This lost spread amounts to millions of dollars per year for many real estate companies.

Treasury management is primarily comprised of the following major components: debt management, daily cash management, cash forecasting, risk management, hedging and insurance management, investment management, spend management and banking relationship management. As with other business processes, optimizing and automating the transactional components of treasury offers considerable savings and efficiencies. But, in addition to improvements on the expense side of the P&L, aggregate liquidity and cash flow are powerful assets that can also deliver meaningful income.

How much of an impact can effective treasury management have on a real estate organization? At NOI Strategies, we have helped even medium sized real estate companies realize results into the millions of dollars per year. And as rates inevitably rise, these companies are now on the leading edge and are poised and ready to realize even greater upside.

One Size Fits All (Except for Real Estate)

Managing real estate treasury is easier said than done.

As compared to other industries, real estate generates a relatively low volume of cash management transactions but its processing rules are highly complex. For example, huge collection operations such as American Express and Verizon will accept any of the millions of payments sent to them each month and deposit them into a single account. However, even a small real estate operator with a few hundred transactions is likely to have dozens of operating bank accounts into which they make deposits – one for each property. And the number of exceptions are especially high. For example, they may have any number of reasons not to accept certain payments from tenants such as for those in legal, stipulation, bankruptcy, or if someone else other than the leaseholder is attempting to make the payment. Further, non-full payments must then be applied to open line items (which in many cases can number in the dozens) the way the tenant intended.

Complexities like these render most cash management solutions ineffective for real estate companies.
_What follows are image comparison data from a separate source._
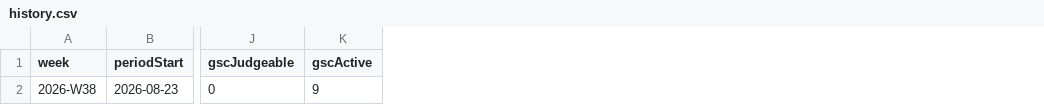
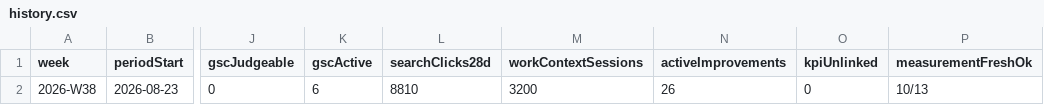
Before and after one commit to uruhayato373/stats47, a CSV file: .claude/state/metrics/measurement-cycle/history.csv, drawn as a sheet; only a part is shown, gaps mark what is left out; the diff names each change by its address in the sheet, - before the commit and + after, or states it on an @@ line.

```diff
--- a/.claude/state/metrics/measurement-cycle/history.csv
+++ b/.claude/state/metrics/measurement-cycle/history.csv
+column L (searchClicks28d), row 2: 8810
+column M (workContextSessions), row 2: 3200
+column N (activeImprovements), row 2: 26
+column O (kpiUnlinked), row 2: 0
+column P (measurementFreshOk), row 2: 10/13
-K2 (gscActive): 9
+K2 (gscActive): 6
```
Also changed, not shown: 40 other files.
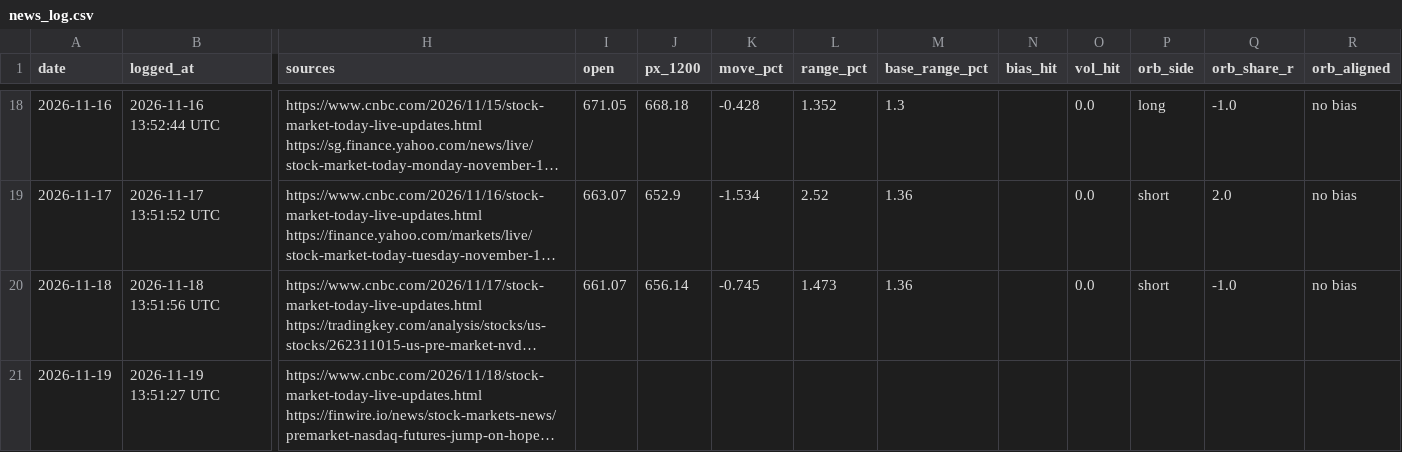
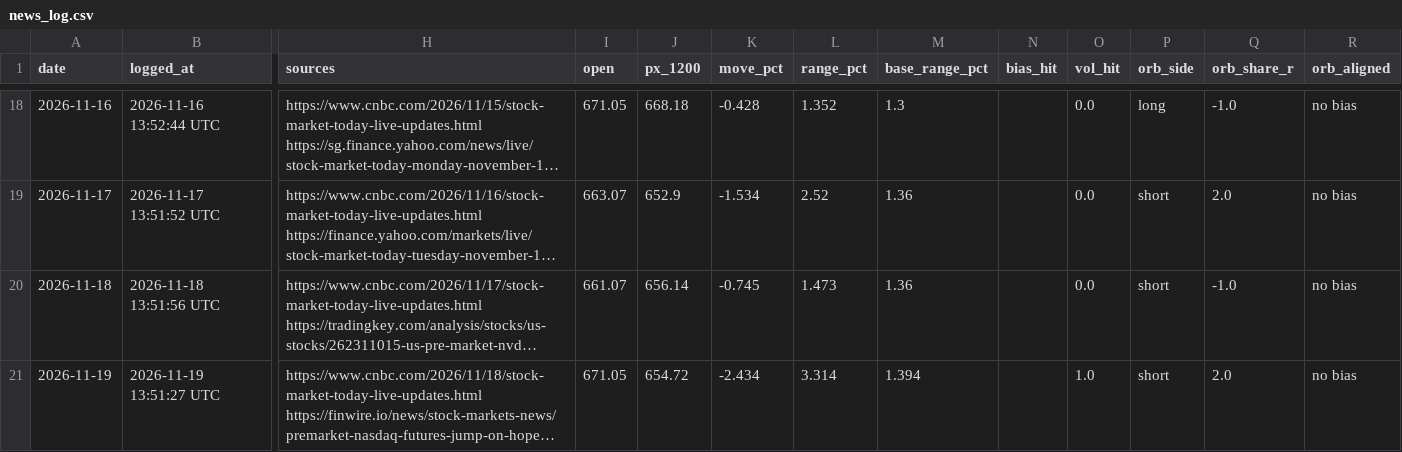
Before and after one commit to DeadSeagul/Robinhood, a CSV file: research/news_log.csv, drawn as a sheet; only a part is shown, gaps mark what is left out; long unchanged cells end in …; the diff names each change by its address in the sheet, - before the commit and + after, or states it on an @@ line.

```diff
--- a/research/news_log.csv
+++ b/research/news_log.csv
-I21 (open): (empty)
+I21 (open): 671.05
-J21 (px_1200): (empty)
+J21 (px_1200): 654.72
-K21 (move_pct): (empty)
+K21 (move_pct): -2.434
-L21 (range_pct): (empty)
+L21 (range_pct): 3.314
-M21 (base_range_pct): (empty)
+M21 (base_range_pct): 1.394
-O21 (vol_hit): (empty)
+O21 (vol_hit): 1.0
-P21 (orb_side): (empty)
+P21 (orb_side): short
-Q21 (orb_share_r): (empty)
+Q21 (orb_share_r): 2.0
-R21 (orb_aligned): (empty)
+R21 (orb_aligned): no bias
```
Also changed, not shown: research/paper_account_options.csv, research/paper_trades.csv.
Thankfully, numerous banks and technology companies have built cash management solutions that are tailored for real estate such as:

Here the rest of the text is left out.